[Task to complete]
Read the data, and whenever a line holds the word "arrow", report that line.

[Source information]
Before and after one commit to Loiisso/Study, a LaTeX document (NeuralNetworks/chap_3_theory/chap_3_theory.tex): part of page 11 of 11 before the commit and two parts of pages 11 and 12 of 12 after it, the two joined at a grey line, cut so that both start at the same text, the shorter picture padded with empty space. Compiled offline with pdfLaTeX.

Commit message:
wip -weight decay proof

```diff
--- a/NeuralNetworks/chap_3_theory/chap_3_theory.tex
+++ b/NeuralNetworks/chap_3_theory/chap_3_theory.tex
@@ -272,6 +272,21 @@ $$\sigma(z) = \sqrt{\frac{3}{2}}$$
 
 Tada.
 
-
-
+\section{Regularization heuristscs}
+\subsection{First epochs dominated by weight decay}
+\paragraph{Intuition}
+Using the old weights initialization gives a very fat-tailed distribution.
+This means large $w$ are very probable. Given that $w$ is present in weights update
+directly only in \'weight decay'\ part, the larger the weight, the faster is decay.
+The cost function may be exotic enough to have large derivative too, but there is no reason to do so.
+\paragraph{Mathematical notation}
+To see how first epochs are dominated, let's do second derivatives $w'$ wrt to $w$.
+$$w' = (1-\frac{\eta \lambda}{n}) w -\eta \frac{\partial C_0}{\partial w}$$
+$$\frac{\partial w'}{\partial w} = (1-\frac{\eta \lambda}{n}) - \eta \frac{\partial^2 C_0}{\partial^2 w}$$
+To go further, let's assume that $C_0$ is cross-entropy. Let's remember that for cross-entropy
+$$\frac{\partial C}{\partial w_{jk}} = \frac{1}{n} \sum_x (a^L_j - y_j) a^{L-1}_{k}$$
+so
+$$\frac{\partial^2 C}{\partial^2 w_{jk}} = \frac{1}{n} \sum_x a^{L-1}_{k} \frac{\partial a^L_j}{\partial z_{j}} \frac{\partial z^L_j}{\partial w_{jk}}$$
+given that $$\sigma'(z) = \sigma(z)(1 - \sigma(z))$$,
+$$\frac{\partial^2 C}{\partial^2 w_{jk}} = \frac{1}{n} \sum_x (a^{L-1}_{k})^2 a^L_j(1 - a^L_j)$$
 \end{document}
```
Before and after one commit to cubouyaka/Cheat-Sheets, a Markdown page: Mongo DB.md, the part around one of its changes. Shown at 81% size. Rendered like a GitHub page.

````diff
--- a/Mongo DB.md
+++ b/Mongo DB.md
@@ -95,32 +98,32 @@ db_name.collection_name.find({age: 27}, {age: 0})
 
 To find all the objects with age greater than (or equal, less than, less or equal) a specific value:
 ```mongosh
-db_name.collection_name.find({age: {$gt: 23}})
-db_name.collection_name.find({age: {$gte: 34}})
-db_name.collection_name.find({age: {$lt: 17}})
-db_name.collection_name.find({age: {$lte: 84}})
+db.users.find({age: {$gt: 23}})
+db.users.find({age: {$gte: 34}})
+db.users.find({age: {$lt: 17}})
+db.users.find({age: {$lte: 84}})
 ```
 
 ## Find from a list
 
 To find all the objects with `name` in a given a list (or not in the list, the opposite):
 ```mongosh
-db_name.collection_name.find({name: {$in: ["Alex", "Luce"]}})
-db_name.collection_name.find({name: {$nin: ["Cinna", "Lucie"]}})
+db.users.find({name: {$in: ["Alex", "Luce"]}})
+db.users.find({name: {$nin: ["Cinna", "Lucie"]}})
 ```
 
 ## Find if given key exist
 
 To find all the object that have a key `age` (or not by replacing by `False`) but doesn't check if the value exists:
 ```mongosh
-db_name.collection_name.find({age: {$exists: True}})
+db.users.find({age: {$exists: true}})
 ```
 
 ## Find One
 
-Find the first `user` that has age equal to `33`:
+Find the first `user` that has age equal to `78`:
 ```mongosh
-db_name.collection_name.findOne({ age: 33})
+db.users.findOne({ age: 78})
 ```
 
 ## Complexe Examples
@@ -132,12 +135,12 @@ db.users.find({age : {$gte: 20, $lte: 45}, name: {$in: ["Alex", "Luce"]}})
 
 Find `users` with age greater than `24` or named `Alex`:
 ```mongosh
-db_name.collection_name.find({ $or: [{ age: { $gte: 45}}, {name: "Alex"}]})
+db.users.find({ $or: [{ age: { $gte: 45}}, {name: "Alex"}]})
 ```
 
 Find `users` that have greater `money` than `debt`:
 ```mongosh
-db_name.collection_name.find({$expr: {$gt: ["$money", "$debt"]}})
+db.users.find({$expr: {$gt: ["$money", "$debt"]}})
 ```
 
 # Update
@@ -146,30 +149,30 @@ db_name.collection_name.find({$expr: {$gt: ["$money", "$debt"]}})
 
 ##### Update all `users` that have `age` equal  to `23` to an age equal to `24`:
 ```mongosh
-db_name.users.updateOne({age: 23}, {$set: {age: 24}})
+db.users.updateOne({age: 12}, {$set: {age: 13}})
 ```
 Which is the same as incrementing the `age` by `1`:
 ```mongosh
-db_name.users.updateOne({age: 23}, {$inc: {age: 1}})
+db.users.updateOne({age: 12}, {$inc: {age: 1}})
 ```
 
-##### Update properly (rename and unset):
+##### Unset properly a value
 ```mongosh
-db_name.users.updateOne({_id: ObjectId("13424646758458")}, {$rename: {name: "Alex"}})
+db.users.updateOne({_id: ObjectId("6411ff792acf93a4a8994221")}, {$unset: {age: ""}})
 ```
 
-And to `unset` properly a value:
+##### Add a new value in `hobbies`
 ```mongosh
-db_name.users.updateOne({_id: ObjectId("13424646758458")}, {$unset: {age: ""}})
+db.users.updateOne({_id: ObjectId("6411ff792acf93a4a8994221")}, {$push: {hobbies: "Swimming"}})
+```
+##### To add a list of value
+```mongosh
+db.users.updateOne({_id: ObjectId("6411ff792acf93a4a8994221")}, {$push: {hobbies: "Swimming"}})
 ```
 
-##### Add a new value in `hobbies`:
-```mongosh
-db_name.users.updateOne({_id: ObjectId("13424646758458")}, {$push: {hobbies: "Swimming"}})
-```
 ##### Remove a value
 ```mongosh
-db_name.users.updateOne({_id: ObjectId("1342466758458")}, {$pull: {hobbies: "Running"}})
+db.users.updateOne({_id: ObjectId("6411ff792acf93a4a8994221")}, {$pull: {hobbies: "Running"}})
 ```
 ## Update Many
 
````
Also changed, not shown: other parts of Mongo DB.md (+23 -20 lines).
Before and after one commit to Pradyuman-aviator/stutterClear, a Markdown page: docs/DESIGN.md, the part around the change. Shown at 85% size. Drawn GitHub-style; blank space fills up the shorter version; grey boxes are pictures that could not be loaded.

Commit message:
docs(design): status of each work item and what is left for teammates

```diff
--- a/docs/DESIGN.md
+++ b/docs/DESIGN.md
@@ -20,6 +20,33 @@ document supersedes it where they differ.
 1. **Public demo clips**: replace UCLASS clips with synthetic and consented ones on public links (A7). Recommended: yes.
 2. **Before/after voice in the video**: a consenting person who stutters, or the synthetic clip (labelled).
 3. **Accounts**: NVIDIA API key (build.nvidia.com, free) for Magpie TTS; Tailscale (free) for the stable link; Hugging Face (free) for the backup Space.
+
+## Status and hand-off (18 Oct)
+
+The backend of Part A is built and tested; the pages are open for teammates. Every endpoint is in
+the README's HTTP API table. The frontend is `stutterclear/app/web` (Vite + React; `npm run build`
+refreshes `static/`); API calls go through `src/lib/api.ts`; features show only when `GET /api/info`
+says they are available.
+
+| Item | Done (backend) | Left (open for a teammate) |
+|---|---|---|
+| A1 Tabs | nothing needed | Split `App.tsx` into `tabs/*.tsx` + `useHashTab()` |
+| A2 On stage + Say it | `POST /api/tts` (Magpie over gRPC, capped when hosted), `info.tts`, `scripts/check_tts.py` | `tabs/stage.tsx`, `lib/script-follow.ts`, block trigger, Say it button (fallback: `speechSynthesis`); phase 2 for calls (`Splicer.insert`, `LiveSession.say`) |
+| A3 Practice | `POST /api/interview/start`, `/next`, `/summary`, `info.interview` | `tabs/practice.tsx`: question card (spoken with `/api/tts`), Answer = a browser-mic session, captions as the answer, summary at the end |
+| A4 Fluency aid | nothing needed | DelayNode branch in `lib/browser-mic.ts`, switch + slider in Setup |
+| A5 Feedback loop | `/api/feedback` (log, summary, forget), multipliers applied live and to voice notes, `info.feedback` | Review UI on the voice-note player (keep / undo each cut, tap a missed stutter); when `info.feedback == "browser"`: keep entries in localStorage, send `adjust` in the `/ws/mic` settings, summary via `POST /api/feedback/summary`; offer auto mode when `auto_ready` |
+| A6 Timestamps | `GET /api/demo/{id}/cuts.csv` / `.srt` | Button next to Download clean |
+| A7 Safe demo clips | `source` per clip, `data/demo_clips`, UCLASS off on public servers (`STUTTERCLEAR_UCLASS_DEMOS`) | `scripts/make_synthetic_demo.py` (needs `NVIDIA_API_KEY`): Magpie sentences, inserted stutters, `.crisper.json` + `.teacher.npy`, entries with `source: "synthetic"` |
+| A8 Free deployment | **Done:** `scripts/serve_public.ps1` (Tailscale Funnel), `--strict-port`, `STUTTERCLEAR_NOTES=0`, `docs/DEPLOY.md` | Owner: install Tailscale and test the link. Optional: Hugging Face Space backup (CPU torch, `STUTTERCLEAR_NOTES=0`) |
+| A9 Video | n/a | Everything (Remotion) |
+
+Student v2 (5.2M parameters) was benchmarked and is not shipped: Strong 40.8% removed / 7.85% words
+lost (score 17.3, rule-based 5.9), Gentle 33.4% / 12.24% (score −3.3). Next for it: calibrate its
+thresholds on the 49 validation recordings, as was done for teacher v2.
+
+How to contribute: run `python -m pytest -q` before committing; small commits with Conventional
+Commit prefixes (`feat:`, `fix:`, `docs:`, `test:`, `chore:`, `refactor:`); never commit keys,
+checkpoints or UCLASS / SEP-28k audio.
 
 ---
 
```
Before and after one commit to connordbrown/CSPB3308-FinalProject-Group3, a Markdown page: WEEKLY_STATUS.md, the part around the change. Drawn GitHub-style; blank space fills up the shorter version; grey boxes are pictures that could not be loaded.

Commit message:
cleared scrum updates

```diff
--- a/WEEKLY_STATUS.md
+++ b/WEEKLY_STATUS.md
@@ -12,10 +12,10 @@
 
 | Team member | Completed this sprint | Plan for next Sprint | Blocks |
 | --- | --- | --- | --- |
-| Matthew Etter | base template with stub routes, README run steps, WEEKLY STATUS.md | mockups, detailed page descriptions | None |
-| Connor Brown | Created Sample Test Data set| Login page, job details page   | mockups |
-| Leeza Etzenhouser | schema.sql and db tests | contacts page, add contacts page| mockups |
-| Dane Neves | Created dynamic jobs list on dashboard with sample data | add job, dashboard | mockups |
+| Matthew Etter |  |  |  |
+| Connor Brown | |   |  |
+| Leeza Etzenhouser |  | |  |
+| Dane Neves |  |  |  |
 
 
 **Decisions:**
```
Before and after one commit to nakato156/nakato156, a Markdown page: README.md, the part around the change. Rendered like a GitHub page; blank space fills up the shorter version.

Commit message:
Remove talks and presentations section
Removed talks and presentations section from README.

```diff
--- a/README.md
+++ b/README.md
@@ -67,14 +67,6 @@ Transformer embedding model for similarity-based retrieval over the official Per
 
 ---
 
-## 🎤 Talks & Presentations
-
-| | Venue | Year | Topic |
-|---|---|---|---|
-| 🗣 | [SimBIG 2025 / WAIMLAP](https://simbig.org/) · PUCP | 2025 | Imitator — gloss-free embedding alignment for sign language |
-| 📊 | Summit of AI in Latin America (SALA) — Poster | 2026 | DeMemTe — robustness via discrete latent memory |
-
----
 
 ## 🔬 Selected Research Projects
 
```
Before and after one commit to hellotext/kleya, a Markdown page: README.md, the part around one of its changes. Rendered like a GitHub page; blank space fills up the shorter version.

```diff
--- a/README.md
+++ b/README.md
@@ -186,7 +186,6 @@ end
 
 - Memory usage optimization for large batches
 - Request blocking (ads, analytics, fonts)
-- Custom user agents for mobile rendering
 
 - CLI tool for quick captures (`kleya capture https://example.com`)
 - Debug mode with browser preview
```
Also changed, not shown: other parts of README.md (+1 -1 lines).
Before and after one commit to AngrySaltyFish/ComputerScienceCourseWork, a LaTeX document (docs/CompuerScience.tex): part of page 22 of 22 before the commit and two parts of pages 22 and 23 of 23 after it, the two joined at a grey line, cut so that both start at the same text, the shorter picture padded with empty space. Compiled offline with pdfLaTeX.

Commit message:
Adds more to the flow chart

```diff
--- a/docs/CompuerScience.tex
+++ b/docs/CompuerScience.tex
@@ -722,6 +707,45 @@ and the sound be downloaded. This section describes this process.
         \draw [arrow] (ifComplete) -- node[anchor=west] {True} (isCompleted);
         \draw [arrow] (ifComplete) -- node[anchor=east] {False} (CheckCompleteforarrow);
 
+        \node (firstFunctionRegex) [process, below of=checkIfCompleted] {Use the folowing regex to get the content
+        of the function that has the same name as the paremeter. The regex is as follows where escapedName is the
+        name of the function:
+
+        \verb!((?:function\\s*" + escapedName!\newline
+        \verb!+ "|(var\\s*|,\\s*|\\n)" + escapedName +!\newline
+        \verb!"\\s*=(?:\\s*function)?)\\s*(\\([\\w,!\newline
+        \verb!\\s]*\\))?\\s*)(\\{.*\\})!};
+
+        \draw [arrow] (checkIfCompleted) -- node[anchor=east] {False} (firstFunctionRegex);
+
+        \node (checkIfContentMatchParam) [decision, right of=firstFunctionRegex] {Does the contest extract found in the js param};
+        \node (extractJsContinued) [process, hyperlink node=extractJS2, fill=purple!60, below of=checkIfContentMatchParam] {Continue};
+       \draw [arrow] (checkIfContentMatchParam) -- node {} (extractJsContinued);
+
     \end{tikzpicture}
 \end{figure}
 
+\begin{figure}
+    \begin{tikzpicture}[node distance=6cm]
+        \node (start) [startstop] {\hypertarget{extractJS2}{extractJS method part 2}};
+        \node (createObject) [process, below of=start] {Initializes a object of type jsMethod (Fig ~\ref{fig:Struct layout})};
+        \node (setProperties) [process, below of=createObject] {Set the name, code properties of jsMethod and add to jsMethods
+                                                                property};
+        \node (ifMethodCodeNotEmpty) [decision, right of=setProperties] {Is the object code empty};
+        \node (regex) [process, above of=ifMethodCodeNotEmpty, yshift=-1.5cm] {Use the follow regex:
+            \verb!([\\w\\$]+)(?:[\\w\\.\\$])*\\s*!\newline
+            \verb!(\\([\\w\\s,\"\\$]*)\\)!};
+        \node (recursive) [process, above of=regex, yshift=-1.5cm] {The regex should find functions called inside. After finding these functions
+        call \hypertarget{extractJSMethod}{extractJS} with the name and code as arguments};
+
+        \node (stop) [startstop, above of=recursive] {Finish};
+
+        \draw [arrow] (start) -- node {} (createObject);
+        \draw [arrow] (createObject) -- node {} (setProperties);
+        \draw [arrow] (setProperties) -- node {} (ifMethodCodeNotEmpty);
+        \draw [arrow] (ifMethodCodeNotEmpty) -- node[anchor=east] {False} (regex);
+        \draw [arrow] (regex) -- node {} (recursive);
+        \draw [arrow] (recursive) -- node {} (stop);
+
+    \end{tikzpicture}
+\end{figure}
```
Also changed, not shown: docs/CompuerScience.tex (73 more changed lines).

[Task result]
         \draw [arrow] (ifComplete) -- node[anchor=west] {True} (isCompleted);
         \draw [arrow] (ifComplete) -- node[anchor=east] {False} (CheckCompleteforarrow);
+        \draw [arrow] (checkIfCompleted) -- node[anchor=east] {False} (firstFunctionRegex);
+       \draw [arrow] (checkIfContentMatchParam) -- node {} (extractJsContinued);
+        \draw [arrow] (start) -- node {} (createObject);
+        \draw [arrow] (createObject) -- node {} (setProperties);
+        \draw [arrow] (setProperties) -- node {} (ifMethodCodeNotEmpty);
+        \draw [arrow] (ifMethodCodeNotEmpty) -- node[anchor=east] {False} (regex);
+        \draw [arrow] (regex) -- node {} (recursive);
+        \draw [arrow] (recursive) -- node {} (stop);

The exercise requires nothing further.